Instead, three months in, a group of eight Republican state senators wrote a letter publicly criticizing the governor for dissipating the focus of his administration with self-inflicted wounds and impolitic remarks. Perhaps the senators went to the governor in private beforehand. If so, whatever happened there did not prevent them from publishing their letter.
It may be easier to lead a sports team than a political campaign or state government. The goal of athletics is clear and objective. The rules are simple. Teammates are united in a common purpose. The coach is a benevolent dictator. It is relatively easy to tell which players, practices, plans and plays work, and which do not.
Winning an election is more difficult. It is hard enough to motivate people who agree with you to go to the polls and vote, much less sway the minds of those who may not be disposed in your favor.
Governing is even more so. It is hard to direct and control a democratic, multi-branch, multi-agency organization. Especially when one of your co-equal branches is populated by elected officials who have their own agenda and their own constituencies to serve. It is hard to know which policies and practices have what effect in a large, complex society.
My advice to LePage is to refocus on what I understand to have been the general message of the last election: reduce our dependency on government while providing greater opportunity for our people to provide for themselves.
More specifically, streamline government. Where we have three layers of government, eliminate one. Continue consolidating schools and extend the effort to the university system. Expedite the business permitting process. Follow the private sector and the federal government’s lead and transition to a pension system that combines a sustainable defined benefit plan with a 401k-style plan. Implement welfare reform.
At the same time, promote business and industry that fits with Maine’s competitive advantage over other states: our natural beauty and quality of life. Nurture our fledgling information technology sector and encourage it to work together with our composite materials and wood products industries.
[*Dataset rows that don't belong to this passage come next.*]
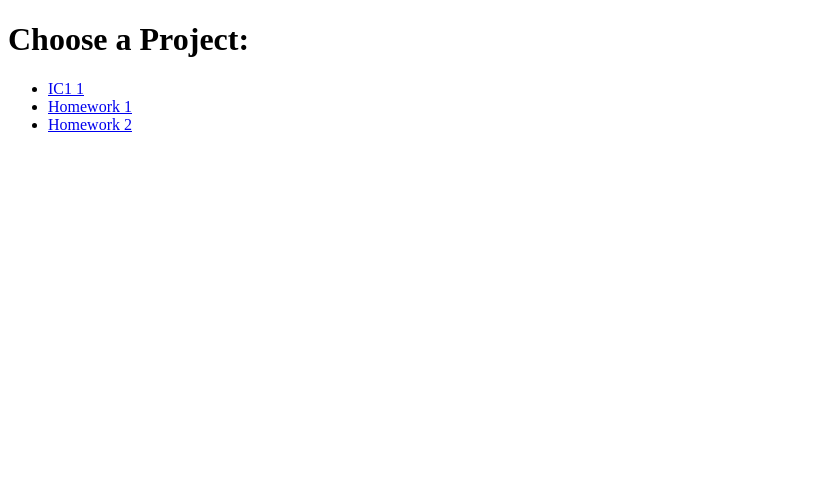
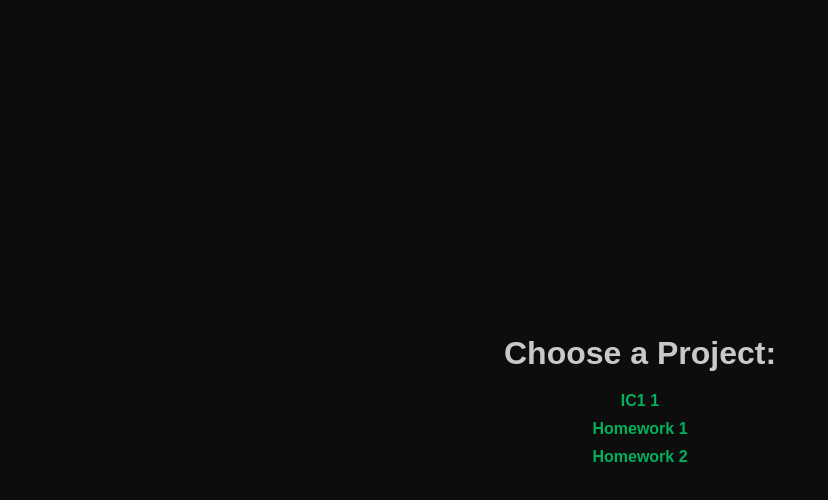
Before and after one commit to gammawyvern/CIS367, a plain HTML site: page index.html in a window 1280 px wide. Shown: the whole page, without its empty margins (0-828 px from the left). Drawn offline with Linux system fonts and the light colour scheme.

Commit message:
Added some simple and nice looking styling

```diff
--- a/index.html
+++ b/index.html
@@ -1,9 +1,51 @@
 <!DOCTYPE html>
 <html lang="en">
 <head>
-    <meta charset="UTF-8">
-    <meta name="viewport" content="width=device-width, initial-scale=1.0">
-    <title>Work Pages</title>
+  <meta charset="UTF-8">
+  <meta name="viewport" content="width=device-width, initial-scale=1.0">
+  <title>Work Pages</title>
+
+  <style>
+    body {
+      font-family: 'Arial', sans-serif;
+      background-color: #0d0d0d;
+      margin: 0;
+      padding: 0;
+      display: flex;
+      flex-direction: column;
+      align-items: center;
+      justify-content: center;
+      height: 100vh;
+    }
+
+    h1 {
+      color: #c9c9c9;
+      text-align: center;
+      margin-bottom: 0px;
+    }
+
+    ul {
+      list-style-type: none;
+      padding: 0;
+      margin: 10px 0;
+      text-align: center;
+    }
+
+    li {
+      margin: 10px 0;
+    }
+
+    a {
+      text-decoration: none;
+      color: #00b05b;
+      font-weight: bold;
+      transition: color 0.3s;
+    }
+
+    a:hover {
+      color: #00ff84;
+    }
+  </style>
 </head>
 <body>
 
```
Convert the campuses that we mothball in the process of consolidation into innovation and enterprise centers. Promote Maine as a four-season destination for healthy, outdoor vacationing.
Accomplishing just two or three of these goals would be cause for celebration.